Three mausoleums stood among the dunes of dead, far apart. They were almost all that remained of ancient Urgench, capital of a sultanate which had eased loose from the Seljuk empire after 1092. This remote kingdom of Khorezm had stayed independent and powerful for more than a hundred years, and early in the thirteenth century embraced all Central Asia. But in 1221 the armies of Genghiz Khan fired the capital with naphtha; a hundred thousand citizens were marched into slavery, and the rest massacred. Then the Amu Dariya dykes were opened and the city submerged.
The Elizabethan envoy Anthony Jenkinson, who reached Urgench in 1558, found its four-mile walls encircling ruin. By then it had revived under the Golden Horde, been razed by Tamerlane, sown over with barley, then built again. But in 1575 the Amu Dariya changed its bed and the depleted city was abandoned. Only in the last century was a canal cut and a hesitant new settlement arose, whose Turcoman inhabitants lived beyond the hillocks to the north, and whose dead were buried in the cemeteries around me.
I struggled to the 170-foot minaret. Its pinnacle of lightly decorated brick tapered into a wind which screamed unimpeded across the wastes. Its uppermost bands of script had been chipped away by storm, and its top snapped off like a factory chimney opening into the sky. Whatever mosque or mausoleum it attended had utterly gone.

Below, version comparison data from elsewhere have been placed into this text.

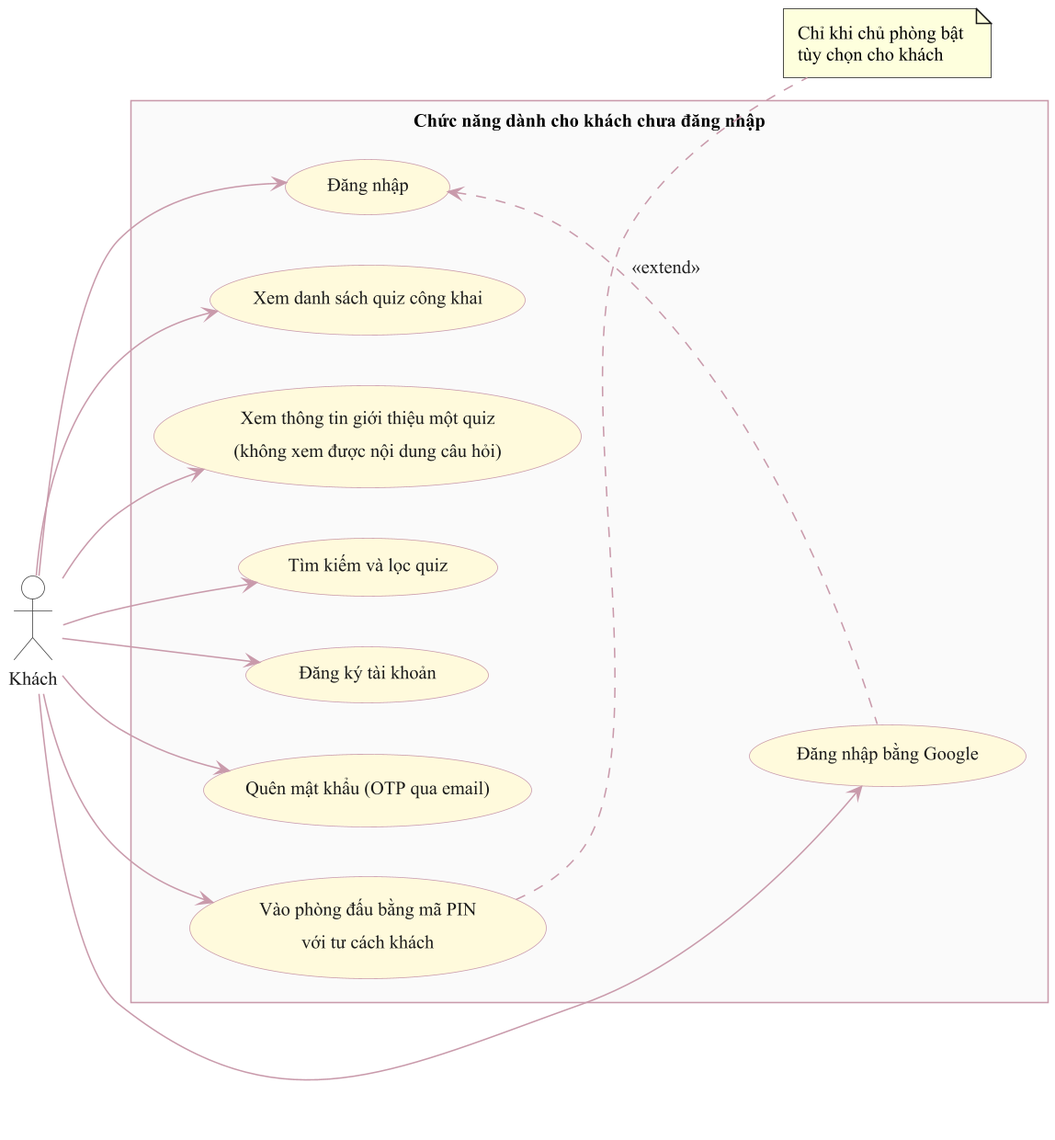
The PlantUML diagram bao-cao-datn/assets/hinh-2.2.png in NguyenDuc2004/QUIZ-TRIVIA, before a commit.
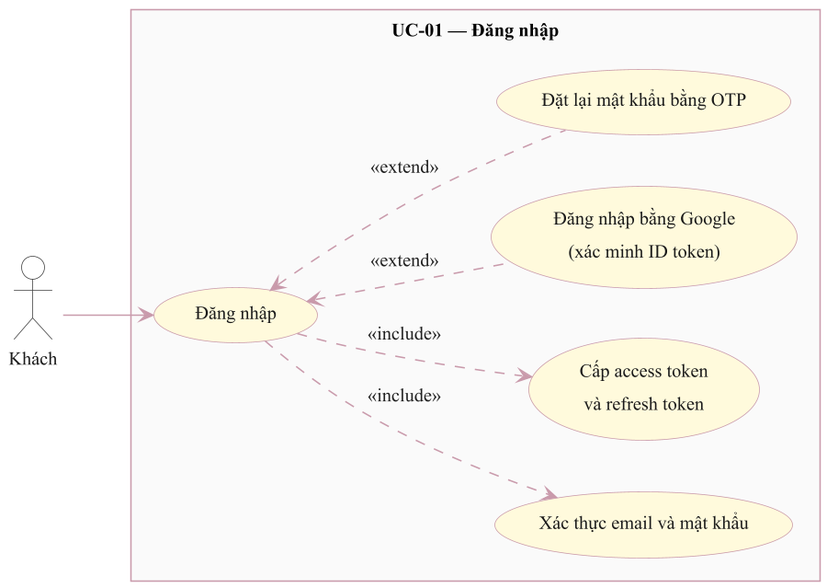
After the commit.

What changed in the source:
```diff
@@ -65,27 +65,16 @@
 
 left to right direction
 actor "Khách" as G
-rectangle "Chức năng dành cho khách chưa đăng nhập" {
-  usecase "Xem danh sách quiz công khai" as U1
-  usecase "Xem thông tin giới thiệu một quiz\n(không xem được nội dung câu hỏi)" as U2
-  usecase "Tìm kiếm và lọc quiz" as U3
-  usecase "Đăng ký tài khoản" as U4
-  usecase "Đăng nhập" as U5
-  usecase "Đăng nhập bằng Google" as U6
-  usecase "Quên mật khẩu (OTP qua email)" as U7
-  usecase "Vào phòng đấu bằng mã PIN\nvới tư cách khách" as U8
+rectangle "UC-01 — Đăng nhập" {
+  usecase "Đăng nhập" as U1
+  usecase "Xác thực email và mật khẩu" as U2
+  usecase "Cấp access token\nvà refresh token" as U3
+  usecase "Đăng nhập bằng Google\n(xác minh ID token)" as U4
+  usecase "Đặt lại mật khẩu bằng OTP" as U5
 }
 G --> U1
-G --> U2
-G --> U3
-G --> U4
-G --> U5
-G --> U6
-G --> U7
-G --> U8
-U6 .up.> U5 : <<extend>>
-note right of U8
-  Chỉ khi chủ phòng bật
-  tùy chọn cho khách
-end note
+U1 ..> U2 : <<include>>
+U1 ..> U3 : <<include>>
+U4 .up.> U1 : <<extend>>
+U5 .up.> U1 : <<extend>>
 @enduml
```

Beyond, raised on a twenty-foot brick plinth, was the tomb of the martial sultan Tekesh. Its circular body, pierced with bays and crowned by a squat steeple, floated pavilion-like over the wilderness. Tiles still clung to its spire, which had broken open on an inner cupola, curved below like a skull beneath a helmet. The strange, Assyrian shape of this desolate sepulchre found its echo in the Seljuk tombs of Anatolia. Its builders were restless warrior-kings. Tekesh, the sixth sultan of Khorezm, absorbed the Seljuk power in Persia at the end of the twelfth century, before being laid in his steppeland grave, and this, with the smaller cenotaph beyond it, still gave an illusion of nomad imperma-nence, although it has stood here eight hundred years.
By the time I reached the last of these early tombs, I was craving its shelter. It had been built as a communal royal mausoleum, it seems, but named from Turabek, a Mongol princess. The north wind moaned through its doors. My ignorance of these dreamlike rulers, so powerful in their day, made me doubly a stranger here. I recalled no monument precisely like this one. A tall, twelve-sided sanctuary, it encased a hexagonal tomb-chamber, and was richer, even in decay, than anything in Khiva. Under its blind arches, the honeycomb decorations massed in dense clusters, tiled with a soft brilliance of campanula and grape blue, and a muted, opal green. Exposed and apparently fragile, they hung there in enigmatic strength, while above them the shattered dome cast a shard of turquoise into the sky.
The Lost Heart of Asia by Colin Thubron